The Moment is thy Death, away. By Jupiter,
This shall not be revok'd.
Kent. Fare chee well, King, fith thus thou wilt appear,
Freedom lives hence, and Banishment is here ;
The Gods to their dear shelter take thee, Maid,
That justly think’st, and hast most rightly faid;
And your large Speeches may your Deeds
approve, That good Effects may spring from Words of Love: Thus Kent, O Princes, bids you all adieu, He'll shape his old Course in a Country new. [Exit. Enter Glofter, with France and Burgundy, and Attendants.
Cor. Here's France and Burgundy, my noble Lord.
Lear.

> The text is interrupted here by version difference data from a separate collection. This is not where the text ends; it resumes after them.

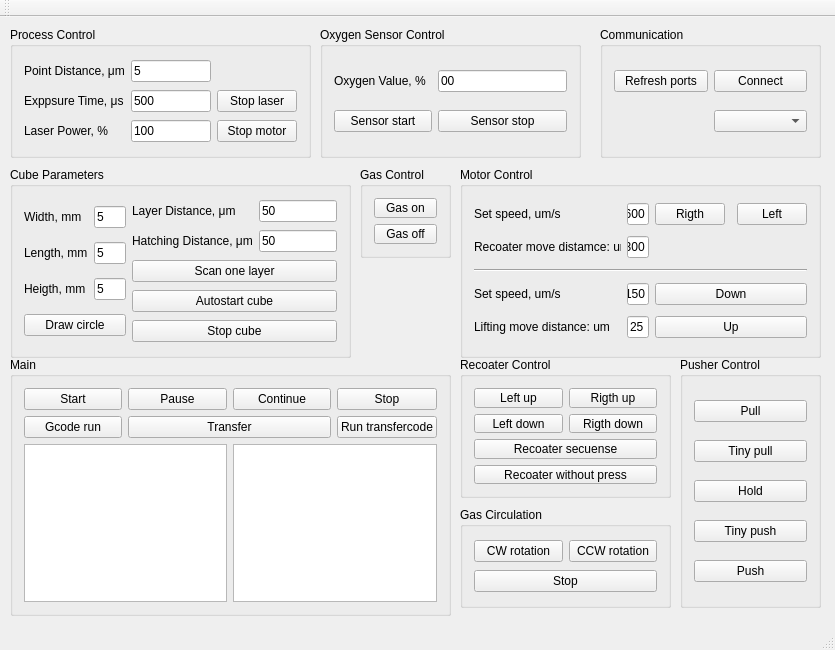
Above: Happy3D/mainwindow.ui from Anaga/Happy3D-Qt before the change. Below: the same form after it.
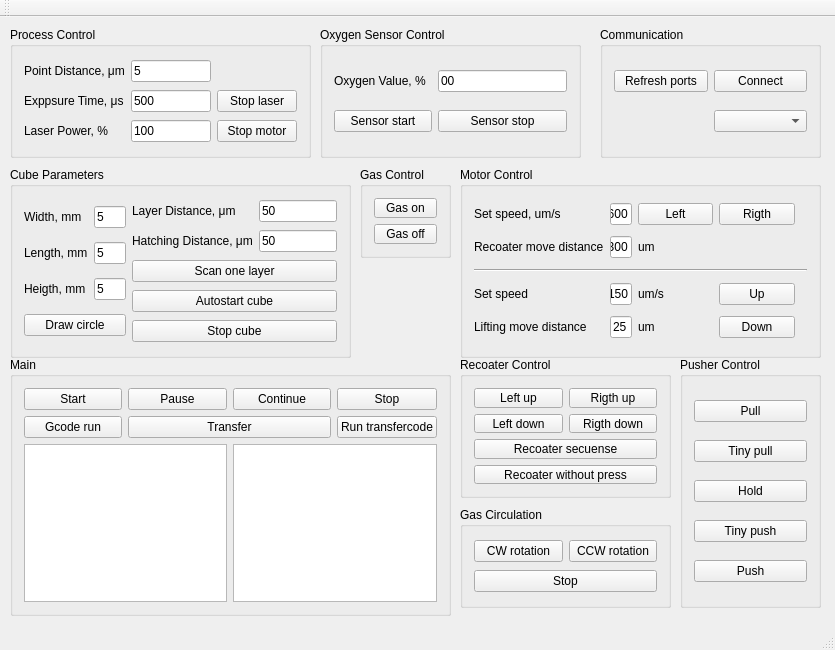
That is the form after the change.

Commit message: all GUI elements have correct names

```diff
--- a/Happy3D/mainwindow.ui
+++ b/Happy3D/mainwindow.ui
@@ -316,8 +316,22 @@
      <string>Motor Control</string>
     </property>
     <layout class="QGridLayout" name="gridLayout_9">
-     <item row="0" column="3">
-      <widget class="QPushButton" name="pushButton_28">
+     <item row="0" column="0" colspan="2">
+      <widget class="QLabel" name="label_MotC_HorSpeed">
+       <property name="text">
+        <string>Set speed, um/s</string>
+       </property>
+      </widget>
+     </item>
+     <item row="3" column="0" colspan="2">
+      <widget class="QLabel" name="label_MotC_VerSpeed">
+       <property name="text">
+        <string>Set speed</string>
+       </property>
+      </widget>
+     </item>
+     <item row="0" column="4">
+      <widget class="QPushButton" name="pushButton_MotC_Rigth">
        <property name="text">
         <string>Rigth</string>
        </property>
@@ -326,14 +340,7 @@
      <item row="1" column="0" colspan="2">
       <widget class="QLabel" name="label_2">
        <property name="text">
-        <string>Recoater move distamce: um  .</string>
-       </property>
-      </widget>
-     </item>
-     <item row="1" column="2">
-      <widget class="QLineEdit" name="lineEdit_2">
-       <property name="text">
-        <string>1300</string>
+        <string>Recoater move distance</string>
        </property>
       </widget>
      </item>
@@ -351,62 +358,76 @@
        </property>
       </widget>
      </item>
-     <item row="0" column="5">
-      <widget class="QPushButton" name="pushButton_27">
-       <property name="text">
-        <string>Left</string>
-       </property>
-      </widget>
-     </item>
-     <item row="0" column="2">
-      <widget class="QLineEdit" name="lineEdit">
-       <property name="text">
-        <string>1600</string>
-       </property>
-      </widget>
-     </item>
-     <item row="2" column="0" colspan="6">
-      <widget class="Line" name="line">
+     <item row="2" column="0" colspan="7">
+      <widget class="Line" name="line_MotC_VerSpeed">
        <property name="orientation">
         <enum>Qt::Horizontal</enum>
        </property>
       </widget>
      </item>
+     <item row="0" column="2">
+      <widget class="QLineEdit" name="lineEdit_MotC_HorSpeed">
+       <property name="text">
+        <string>1600</string>
+       </property>
+      </widget>
+     </item>
      <item row="5" column="0" colspan="2">
       <widget class="QLabel" name="label_6">
        <property name="text">
-        <string>Lifting move distance: um</string>
+        <string>Lifting move distance</string>
        </property>
       </widget>
      </item>
-     <item row="3" column="0" colspan="2">
-      <widget class="QLabel" name="label_3">
+     <item row="1" column="2">
+      <widget class="QLineEdit" name="lineEdit_MotC_HorDist">
        <property name="text">
-        <string>Set speed, um/s</string>
+        <string>1300</string>
        </property>
       </widget>
      </item>
-     <item row="0" column="0" colspan="2">
-      <widget class="QLabel" name="label">
+     <item row="0" column="3">
+      <widget class="QPushButton" name="pushButton_MotC_Left">
        <property name="text">
-        <string>Set speed, um/s</string>
+        <string>Left</string>
        </property>
       </widget>
      </item>
-     <item row="3" column="3" colspan="3">
-      <widget class="QPushButton" name="pushButton_30">
+     <item row="1" column="3">
+      <widget class="QLabel" name="label_MotC_HorDistUnit">
        <property name="text">
-        <string>Down</string>
+        <string>um</string>
        </property>
       </widget>
      </item>
-     <item row="5" column="3" colspan="3">
-      <widget class="QPushButton" name="pushButton_29">
+     <item row="3" column="4">
+      <widget class="QPushButton" name="pushButton_MotC_Up">
        <property name="text">
         <string>Up</string>
        </property>
       </widget>
      </item>
+     <item row="5" column="4">
+      <widget class="QPushButton" name="pushButton_MotC__Down">
+       <property name="text">
+        <string>Down</string>
+       </property>
+      </widget>
+     </item>
+     <item row="5" column="3">
+      <widget class="QLabel" name="label_MotC_VerDistUnit">
+       <property name="text">
+        <string>um</string>
+       </property>
+      </widget>
+     </item>
+     <item row="3" column="3">
+      <widget class="QLabel" name="label_MotC_VerSpeedUnit">
+       <property name="text">
+        <string>um/s</string>
+       </property>
+      </widget>
+     </item>
     </layout>
    </widget>
    <widget class="QGroupBox" name="groupBox_GasControl">
```
Left out of the diff: 62 changed lines with no effect on the pictures. The commit also changes 1 other file.
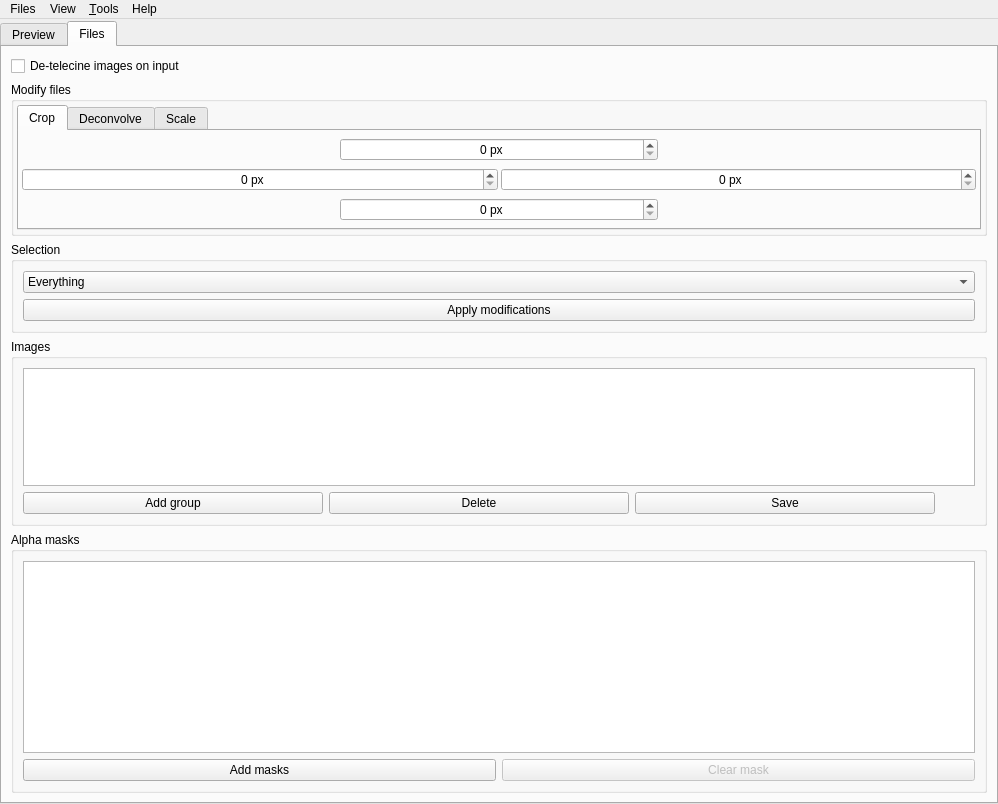
This is src/gui/mainwindow.ui in spillerrec/Overmix as Qt 5 draws it before an edit. The edited form follows.
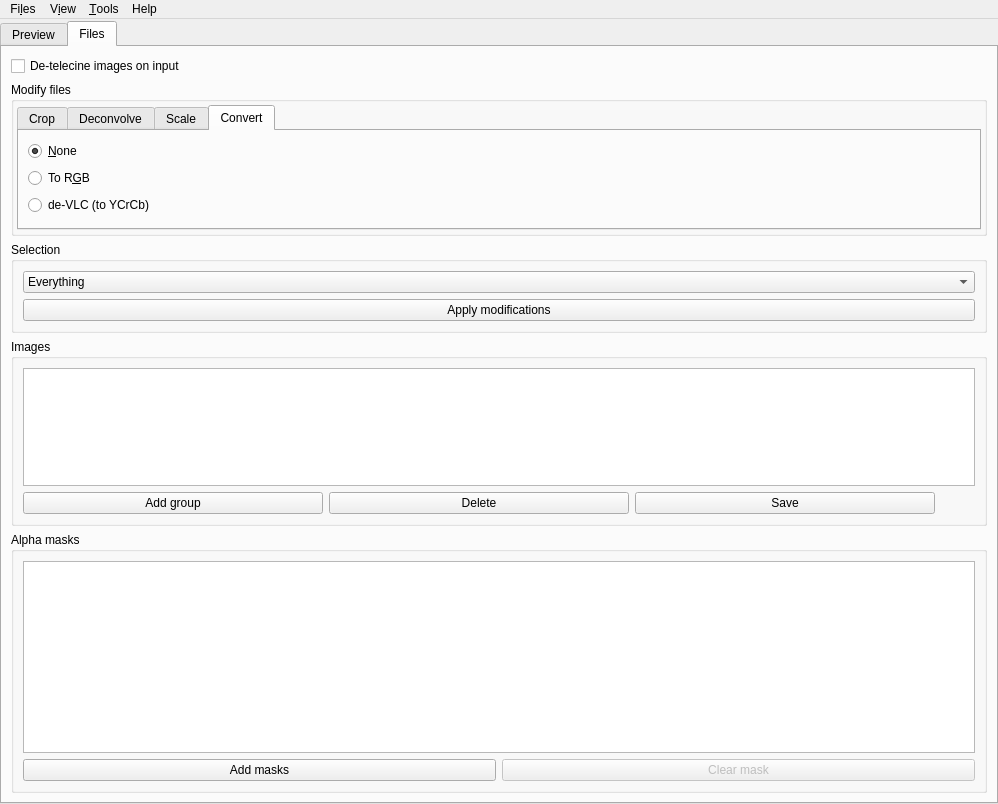
This is the edited form. The open tabs and pages were chosen to show the change.

Commit message: ADD: GUI options to convert to RGB or de-VLC image

Diff of the .ui file:
```diff
--- a/src/gui/mainwindow.ui
+++ b/src/gui/mainwindow.ui
@@ -1350,6 +1350,37 @@
                  </item>
                 </layout>
                </widget>
+               <widget class="QWidget" name="tab_7">
+                <attribute name="title">
+                 <string>Convert</string>
+                </attribute>
+                <layout class="QVBoxLayout" name="verticalLayout_13">
+                 <item>
+                  <widget class="QRadioButton" name="radioButton">
+                   <property name="text">
+                    <string>&amp;None</string>
+                   </property>
+                   <property name="checked">
+                    <bool>true</bool>
+                   </property>
+                  </widget>
+                 </item>
+                 <item>
+                  <widget class="QRadioButton" name="convert_rgb">
+                   <property name="text">
+                    <string>To R&amp;GB</string>
+                   </property>
+                  </widget>
+                 </item>
+                 <item>
+                  <widget class="QRadioButton" name="convert_devlc">
+                   <property name="text">
+                    <string>de-VLC (to YCrCb)</string>
+                   </property>
+                  </widget>
+                 </item>
+                </layout>
+               </widget>
               </widget>
              </item>
             </layout>
@@ -1521,12 +1552,12 @@
      <x>0</x>
      <y>0</y>
      <width>998</width>
-     <height>21</height>
+     <height>19</height>
     </rect>
    </property>
    <widget class="QMenu" name="menuFiles">
     <property name="title">
-     <string>Files</string>
+     <string>Fi&amp;les</string>
     </property>
     <addaction name="action_add_files"/>
     <addaction name="action_save"/>
@@ -1535,7 +1566,7 @@
    </widget>
    <widget class="QMenu" name="menuView">
     <property name="title">
-     <string>View</string>
+     <string>V&amp;iew</string>
     </property>
     <addaction name="action_show_menubar"/>
     <addaction name="action_fullscreen"/>
```
Left out of the diff: 28 changed lines with no effect on the pictures. The commit also changes 2 other files.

My Lord of Burgundy,
We first address toward you, who, with this King,
Hath rivall'd for our Daughter; what in the least
Will you require in present Dowre with her,
Or cease your Quest of Love ?
Bur. Most Royal Majesty,
I crave no more than what your Highness offerid,
Nor will you tender less.
Lear. Right Noble Burgundy,
When she was dear to us we held her fo,
But now her price is falln : Sir, there she stands,
If ought within that little seeming Substance,
Or all of it with our displeasure piec'd,
And nothing more, may fitly like your Grace,
She's there, and she is yours.
Bur. I know no Answer.
Lear. Will you with those infirmities the owes,
Unfriended, new adopted to our hate,
Dowr'd withour Curse, and stranger'd with our Oath,
Take leave, or leave her?
Bur. Pardon me, Royal Sir,
Ele&ion makes not up in such Conditions.
Lear. Then leave her, Sir, for by the Power that made me,
I tell you all her Wealth. For you, great King,
I would not from your Love make such a stray,
To match you where I hate ; therefore beseech you